◆ **Work item**:
Give back all the data below exactly as it is shown.

(Provided data begins)

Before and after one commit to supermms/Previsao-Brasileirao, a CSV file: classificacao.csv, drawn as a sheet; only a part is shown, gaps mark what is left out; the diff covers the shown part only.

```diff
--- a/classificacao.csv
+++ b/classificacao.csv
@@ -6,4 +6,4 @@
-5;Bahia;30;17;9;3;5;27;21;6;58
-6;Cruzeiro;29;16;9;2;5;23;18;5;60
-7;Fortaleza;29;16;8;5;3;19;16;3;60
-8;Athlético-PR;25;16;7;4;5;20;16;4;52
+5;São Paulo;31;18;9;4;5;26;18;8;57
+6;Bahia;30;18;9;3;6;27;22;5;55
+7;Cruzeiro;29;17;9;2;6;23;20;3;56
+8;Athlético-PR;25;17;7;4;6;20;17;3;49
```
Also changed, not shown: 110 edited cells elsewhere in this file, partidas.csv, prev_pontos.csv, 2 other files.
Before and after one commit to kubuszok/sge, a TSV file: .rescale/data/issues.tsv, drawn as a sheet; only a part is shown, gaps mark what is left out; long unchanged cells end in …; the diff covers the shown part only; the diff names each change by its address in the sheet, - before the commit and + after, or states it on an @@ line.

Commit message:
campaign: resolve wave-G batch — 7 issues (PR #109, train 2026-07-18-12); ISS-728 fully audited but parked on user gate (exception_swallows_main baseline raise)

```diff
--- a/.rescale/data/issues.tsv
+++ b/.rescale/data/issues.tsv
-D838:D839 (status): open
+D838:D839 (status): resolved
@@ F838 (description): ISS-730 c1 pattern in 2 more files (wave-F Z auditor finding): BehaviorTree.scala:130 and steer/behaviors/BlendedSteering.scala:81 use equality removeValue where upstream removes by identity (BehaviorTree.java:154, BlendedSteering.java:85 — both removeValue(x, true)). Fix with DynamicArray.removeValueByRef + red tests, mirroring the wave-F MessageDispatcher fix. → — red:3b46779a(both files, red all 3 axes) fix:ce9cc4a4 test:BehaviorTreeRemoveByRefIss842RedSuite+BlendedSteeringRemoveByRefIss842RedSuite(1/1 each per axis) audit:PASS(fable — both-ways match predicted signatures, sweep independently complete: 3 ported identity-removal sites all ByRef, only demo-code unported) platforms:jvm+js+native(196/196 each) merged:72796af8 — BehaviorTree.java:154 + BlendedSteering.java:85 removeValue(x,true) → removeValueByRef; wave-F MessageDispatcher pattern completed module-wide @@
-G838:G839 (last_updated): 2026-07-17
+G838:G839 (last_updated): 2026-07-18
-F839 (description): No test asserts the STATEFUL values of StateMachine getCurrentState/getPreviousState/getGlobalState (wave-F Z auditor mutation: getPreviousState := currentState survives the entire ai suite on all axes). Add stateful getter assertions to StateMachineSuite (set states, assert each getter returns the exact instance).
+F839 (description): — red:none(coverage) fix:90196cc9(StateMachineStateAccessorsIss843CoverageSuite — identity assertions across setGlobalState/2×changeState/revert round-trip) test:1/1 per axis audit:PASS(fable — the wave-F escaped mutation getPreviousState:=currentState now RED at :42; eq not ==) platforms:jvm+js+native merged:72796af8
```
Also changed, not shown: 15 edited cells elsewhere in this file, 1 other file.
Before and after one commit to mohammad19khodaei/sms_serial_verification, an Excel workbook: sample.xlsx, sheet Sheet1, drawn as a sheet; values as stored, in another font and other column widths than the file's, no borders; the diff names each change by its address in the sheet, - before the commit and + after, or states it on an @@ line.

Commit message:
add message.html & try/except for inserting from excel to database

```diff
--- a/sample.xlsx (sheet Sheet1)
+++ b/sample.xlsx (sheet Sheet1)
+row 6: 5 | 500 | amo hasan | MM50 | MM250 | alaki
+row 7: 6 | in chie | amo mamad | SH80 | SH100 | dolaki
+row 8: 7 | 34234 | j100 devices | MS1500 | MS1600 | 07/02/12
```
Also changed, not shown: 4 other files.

(Provided data ends)

◆ **Solution below**:
Before and after one commit to supermms/Previsao-Brasileirao, a CSV file: classificacao.csv, drawn as a sheet; only a part is shown, gaps mark what is left out; the diff covers the shown part only.

```diff
--- a/classificacao.csv
+++ b/classificacao.csv
@@ -6,4 +6,4 @@
-5;Bahia;30;17;9;3;5;27;21;6;58
-6;Cruzeiro;29;16;9;2;5;23;18;5;60
-7;Fortaleza;29;16;8;5;3;19;16;3;60
-8;Athlético-PR;25;16;7;4;5;20;16;4;52
+5;São Paulo;31;18;9;4;5;26;18;8;57
+6;Bahia;30;18;9;3;6;27;22;5;55
+7;Cruzeiro;29;17;9;2;6;23;20;3;56
+8;Athlético-PR;25;17;7;4;6;20;17;3;49
```
Also changed, not shown: 110 edited cells elsewhere in this file, partidas.csv, prev_pontos.csv, 2 other files.
Before and after one commit to kubuszok/sge, a TSV file: .rescale/data/issues.tsv, drawn as a sheet; only a part is shown, gaps mark what is left out; long unchanged cells end in …; the diff covers the shown part only; the diff names each change by its address in the sheet, - before the commit and + after, or states it on an @@ line.

Commit message:
campaign: resolve wave-G batch — 7 issues (PR #109, train 2026-07-18-12); ISS-728 fully audited but parked on user gate (exception_swallows_main baseline raise)

```diff
--- a/.rescale/data/issues.tsv
+++ b/.rescale/data/issues.tsv
-D838:D839 (status): open
+D838:D839 (status): resolved
@@ F838 (description): ISS-730 c1 pattern in 2 more files (wave-F Z auditor finding): BehaviorTree.scala:130 and steer/behaviors/BlendedSteering.scala:81 use equality removeValue where upstream removes by identity (BehaviorTree.java:154, BlendedSteering.java:85 — both removeValue(x, true)). Fix with DynamicArray.removeValueByRef + red tests, mirroring the wave-F MessageDispatcher fix. → — red:3b46779a(both files, red all 3 axes) fix:ce9cc4a4 test:BehaviorTreeRemoveByRefIss842RedSuite+BlendedSteeringRemoveByRefIss842RedSuite(1/1 each per axis) audit:PASS(fable — both-ways match predicted signatures, sweep independently complete: 3 ported identity-removal sites all ByRef, only demo-code unported) platforms:jvm+js+native(196/196 each) merged:72796af8 — BehaviorTree.java:154 + BlendedSteering.java:85 removeValue(x,true) → removeValueByRef; wave-F MessageDispatcher pattern completed module-wide @@
-G838:G839 (last_updated): 2026-07-17
+G838:G839 (last_updated): 2026-07-18
-F839 (description): No test asserts the STATEFUL values of StateMachine getCurrentState/getPreviousState/getGlobalState (wave-F Z auditor mutation: getPreviousState := currentState survives the entire ai suite on all axes). Add stateful getter assertions to StateMachineSuite (set states, assert each getter returns the exact instance).
+F839 (description): — red:none(coverage) fix:90196cc9(StateMachineStateAccessorsIss843CoverageSuite — identity assertions across setGlobalState/2×changeState/revert round-trip) test:1/1 per axis audit:PASS(fable — the wave-F escaped mutation getPreviousState:=currentState now RED at :42; eq not ==) platforms:jvm+js+native merged:72796af8
```
Also changed, not shown: 15 edited cells elsewhere in this file, 1 other file.
Before and after one commit to mohammad19khodaei/sms_serial_verification, an Excel workbook: sample.xlsx, sheet Sheet1, drawn as a sheet; values as stored, in another font and other column widths than the file's, no borders; the diff names each change by its address in the sheet, - before the commit and + after, or states it on an @@ line.

Commit message:
add message.html & try/except for inserting from excel to database

```diff
--- a/sample.xlsx (sheet Sheet1)
+++ b/sample.xlsx (sheet Sheet1)
+row 6: 5 | 500 | amo hasan | MM50 | MM250 | alaki
+row 7: 6 | in chie | amo mamad | SH80 | SH100 | dolaki
+row 8: 7 | 34234 | j100 devices | MS1500 | MS1600 | 07/02/12
```
Also changed, not shown: 4 other files.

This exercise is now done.